2015 No Entrance, no Exit  at The Kitchen with Anna K. E. and Viola Yesiltac, curated by Lumi Tan. New York, NY

2015 Break Out! curated by Benjamin Faust and Julian Elias Bronner at the Frederic de Goldschmidt Collection, Brussels, BE

2015 And Sometimes Gravity at Adds Donna, Chicago, Il

2014 Circles, curated by Marco Antonini at Elizabeth Foundation, New York, NY

2014 Material Art Fair, Regina Rex booth, Mexico City

2013 Table Setting, Jancar Jones Los Angeles, CA

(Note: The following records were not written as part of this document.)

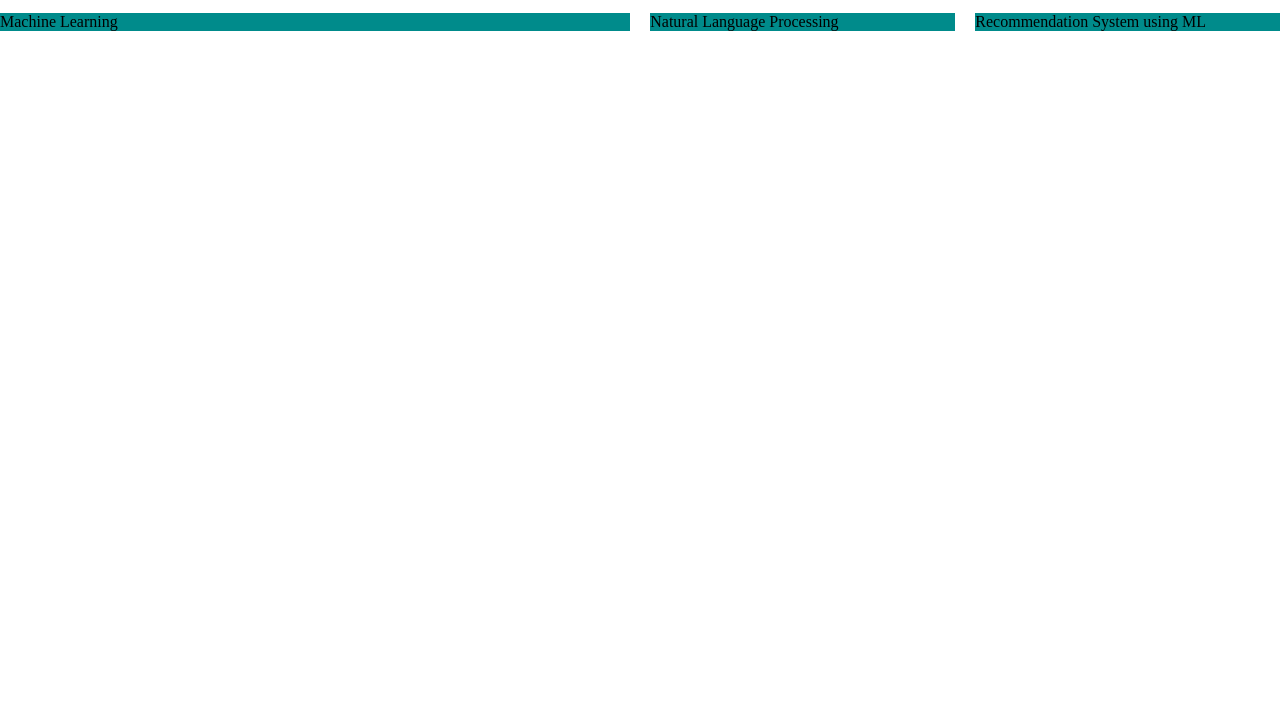
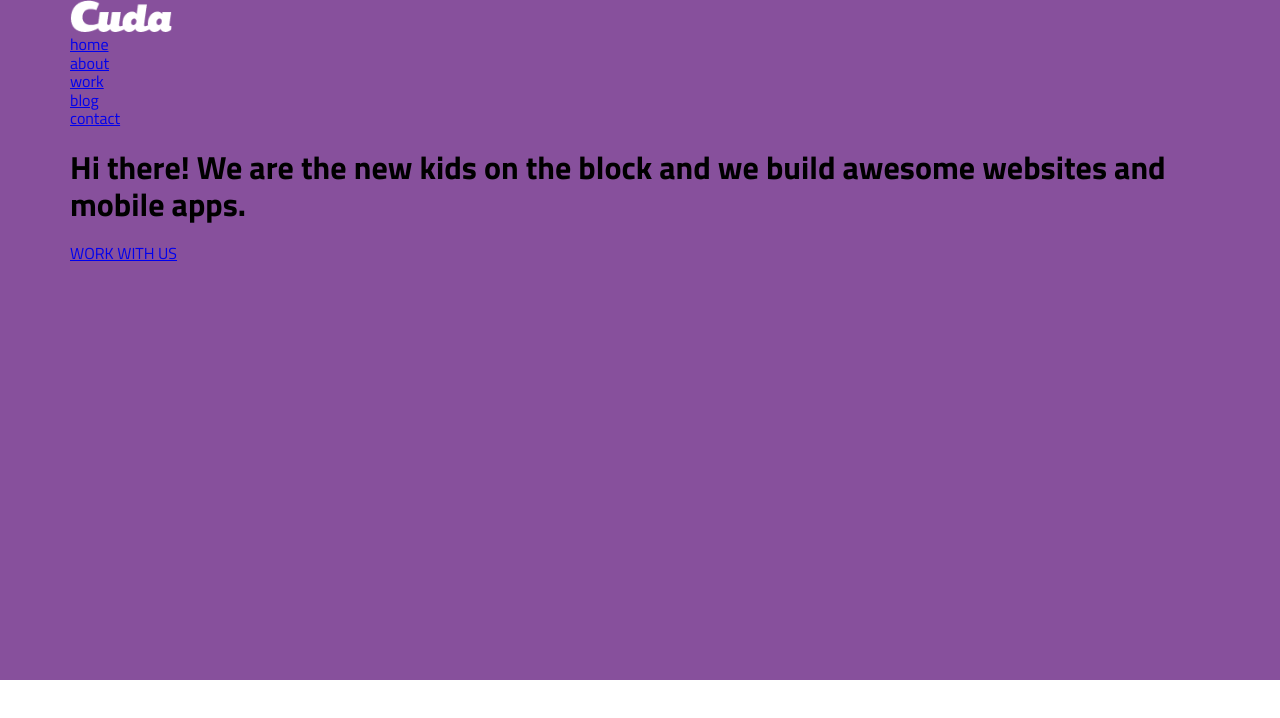
Before and after one commit to mazharul-15/psd-to-html-1, a plain HTML site: page index.html in a window 1280 px wide. Drawn offline with Linux system fonts and the light colour scheme.

Commit message:
psd to html : commit-002

```diff
--- a/index.html
+++ b/index.html
@@ -24,10 +24,32 @@
     <title>Cuda - portfolio</title>
 </head>
 <body>
-    <div class="box1 col span_2_of_4">Machine Learning</div>
-    <div class="box2 col span_1_of_4">Natural Language Processing</div>
-    <div class="box3 col span_1_of_4">Recommendation System using ML</div>
-
+    <!-- ========== Start Header Section =========== -->
+    <header>
+        <nav>
+            <div class="row">
+                <a href="#">
+                    <img src="resources/img/logo.png" alt="Cuda" class = "logo">
+                </a>
+                <ul class = "main-nav">
+                    <li><a href="#">home</a></li>
+                    <li><a href="#">about</a></li>
+                    <li><a href="#">work</a></li>
+                    <li><a href="#">blog</a></li>
+                    <li><a href="#">contact</a></li>
+                </ul>
+            </div>
+            <div class="row">
+                <div class="hero_text_box">
+                    <h1>Hi there! We are the new kids on the block
+                        and we build awesome websites and mobile apps.
+                    </h1>
+                    <a href="#" class="btn btn-hero">WORK WITH US</a>
+                </div>
+            </div>
+        </nav>
+    </header>
+    <!-- ========== End Header Section =========== -->
 
     <!-- ========== JS Script =========== -->
     <script src="vendors/js/html5shiv.min.js"></script>
--- a/resources/css/style.css
+++ b/resources/css/style.css
@@ -4,18 +4,48 @@
 */
 @import url('https://fonts.googleapis.com/css2?family=Titillium+Web:ital,wght@0,300;0,400;0,700;1,400;1,600&display=swap');
 
-/* ================ CSS Variables ============ */
+/* ============= CSS Variables ============ */
+:root {
+    /* ========== Colors =========== */
 
+    /* ========== Font and Typography ========== */
+    --titillium-font: 'Titillium Web', sans-serif;
 
+    /* ========== Font Weight ============ */
+    --light: 300;
+    --regular: 400;
+    --semibold: 600;
+    --bold: 700;
+}
 
-/* ================ Base ================== */
+/* ============= Basic Setup ============== */
+* {
+    margin: 0;
+    padding: 0;
+    box-sizing: border-box;
+}
 
+body {
+    font-family: var(--titillium-font);
+}
 
+ul li {
+    list-style: none;
+}
 
-/* ================ Reusabe CSS =============== */
+/* ============ Reusable CSS ================ */
+.row {
+    max-width: 1140px;
+    margin: 0 auto;
+}
 
-.box1,
-.box2,
-.box3 {
-    background-color: darkcyan;
+/* ============ Header Section ======= */
+header {
+    background: #87509c;
+    height: 85vh;
 }
+
+.logo {
+    height: 32px;
+    width: auto;
+}
```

2013 Still Moving, curated by Recess Activities at The James Hotel. New York, NY

2013 The Made-up Shrimp Hardly Enlightens Some Double Kisses, Laurel Gitlen Gallery, New York, NY

2013 Body Style, curated by Alisa Baremboym at Bull and Ram, NY

 

Select Performances

2016 Beveling the Grid collaborative performance with Chris Domenick at MoMa, curated by Recess Activities

2016 Selection From Sports Closet, Queens Museum, Queens, NY

2016 Coriolis, collaborative performance with Chris Domenick at Fylkingen, Stockholm, SWE

2016 Transaction Stall, Global Committee, Brooklyn, NY

2015 Selections From Sports Closet, Kate Werble Gallery, New York, NY

2015 Selecetions from Sports Closet, NADA New York, NY, New York

2015 Vegetable be Soap! at JTT, New York, NY

2015 Selections From Sports Closet at NADA New York, NY

2015 Selections From Sports Closet at Kate Werble Gallery, New York NY

2014 Vegetable be Soap! at Essex Flowers, New York, NY.

 

Press


Alina Tenser at Soloway Gallery by Juliet Helmke, Modern Painters, May 2017

Alina Tenser at Soloway, “Goings on Around Town” The New Yorker Magazine, April 2017

Fresh Geometry: Gary Stephan and Alina Tenser, by John Yau, Hyperallergic, March 2016

Earnest Humor, Alina Tenser interviewed by Sara Roffino, The Third Rail, Ferbruary 2016

Alina Tenser by Rachel Valinsky, Bomb Magazine, September 2015

Neon Eon, Art in America, June 2015

No Entrance, No Exit, Art Forum, February 2015

No Entrance, No Exit, The Brooklyn Rail, February 2015

No Entrance, No Exit, The New Yorker, January 2015

Bill Jenkins and Alina Tenser, The Visualist, August 2013